## EXERCISE DESCRIPTION
Whatever pictures appear, omit them, and repeat the data below exactly.

## TASK INPUT
-=-=-

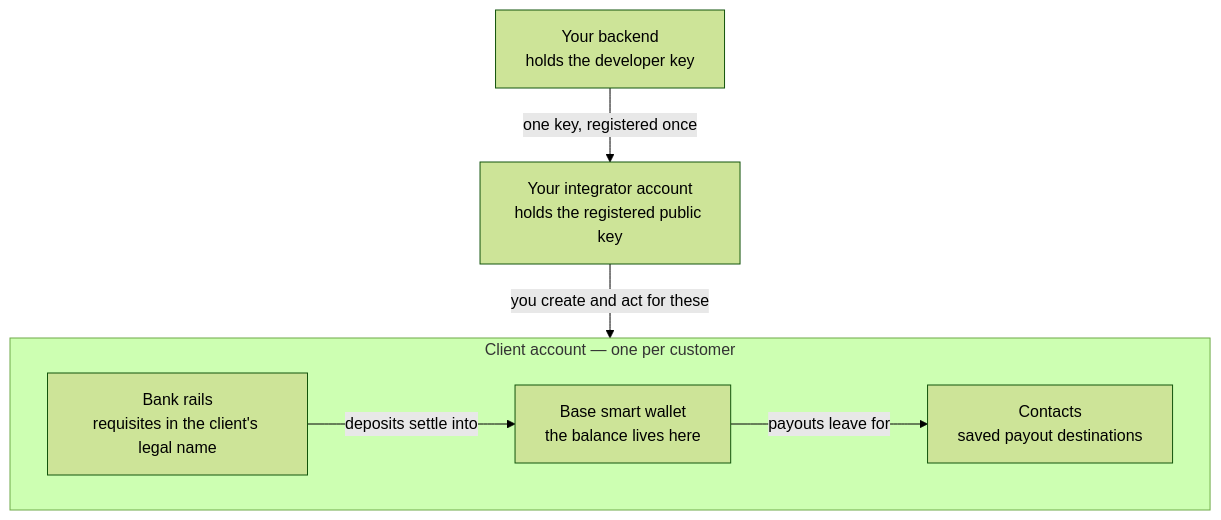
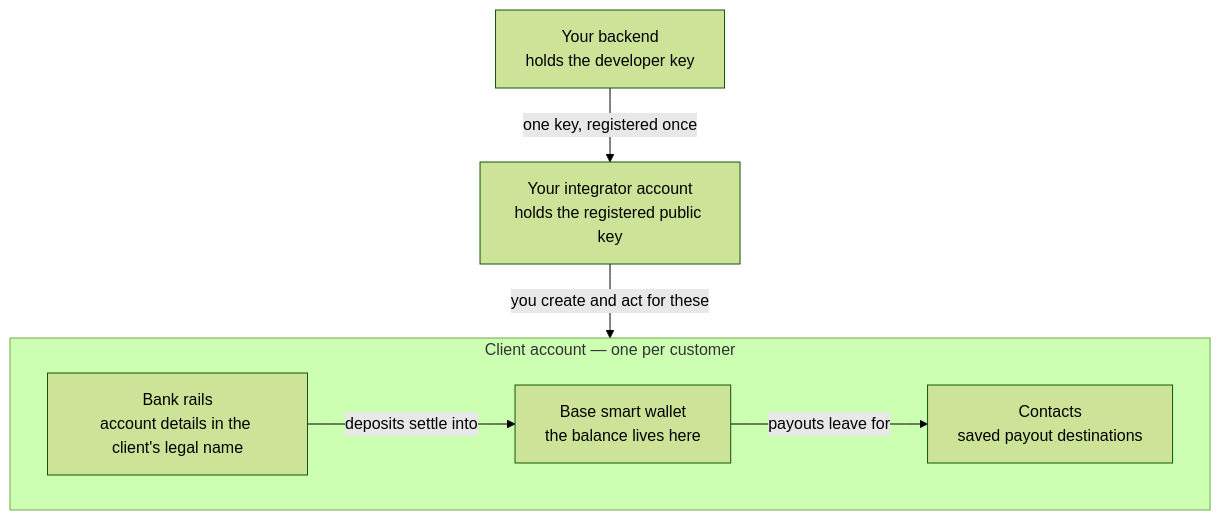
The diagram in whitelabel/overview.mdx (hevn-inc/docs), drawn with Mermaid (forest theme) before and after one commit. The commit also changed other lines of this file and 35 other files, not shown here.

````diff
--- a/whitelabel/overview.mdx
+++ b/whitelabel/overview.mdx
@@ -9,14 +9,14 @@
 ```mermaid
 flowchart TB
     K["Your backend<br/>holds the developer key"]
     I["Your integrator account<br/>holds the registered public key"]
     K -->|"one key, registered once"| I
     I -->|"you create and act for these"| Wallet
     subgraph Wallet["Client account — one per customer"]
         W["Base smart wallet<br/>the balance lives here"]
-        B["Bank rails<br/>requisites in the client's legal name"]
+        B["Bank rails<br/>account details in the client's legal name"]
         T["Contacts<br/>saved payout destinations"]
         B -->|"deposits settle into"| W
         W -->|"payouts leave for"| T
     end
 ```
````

-=-=-

## SOLUTION TO THE EXERCISE
The diagram in whitelabel/overview.mdx (hevn-inc/docs), drawn with Mermaid (forest theme) before and after one commit. The commit also changed other lines of this file and 35 other files, not shown here.

````diff
--- a/whitelabel/overview.mdx
+++ b/whitelabel/overview.mdx
@@ -9,14 +9,14 @@
 ```mermaid
 flowchart TB
     K["Your backend<br/>holds the developer key"]
     I["Your integrator account<br/>holds the registered public key"]
     K -->|"one key, registered once"| I
     I -->|"you create and act for these"| Wallet
     subgraph Wallet["Client account — one per customer"]
         W["Base smart wallet<br/>the balance lives here"]
-        B["Bank rails<br/>requisites in the client's legal name"]
+        B["Bank rails<br/>account details in the client's legal name"]
         T["Contacts<br/>saved payout destinations"]
         B -->|"deposits settle into"| W
         W -->|"payouts leave for"| T
     end
 ```
````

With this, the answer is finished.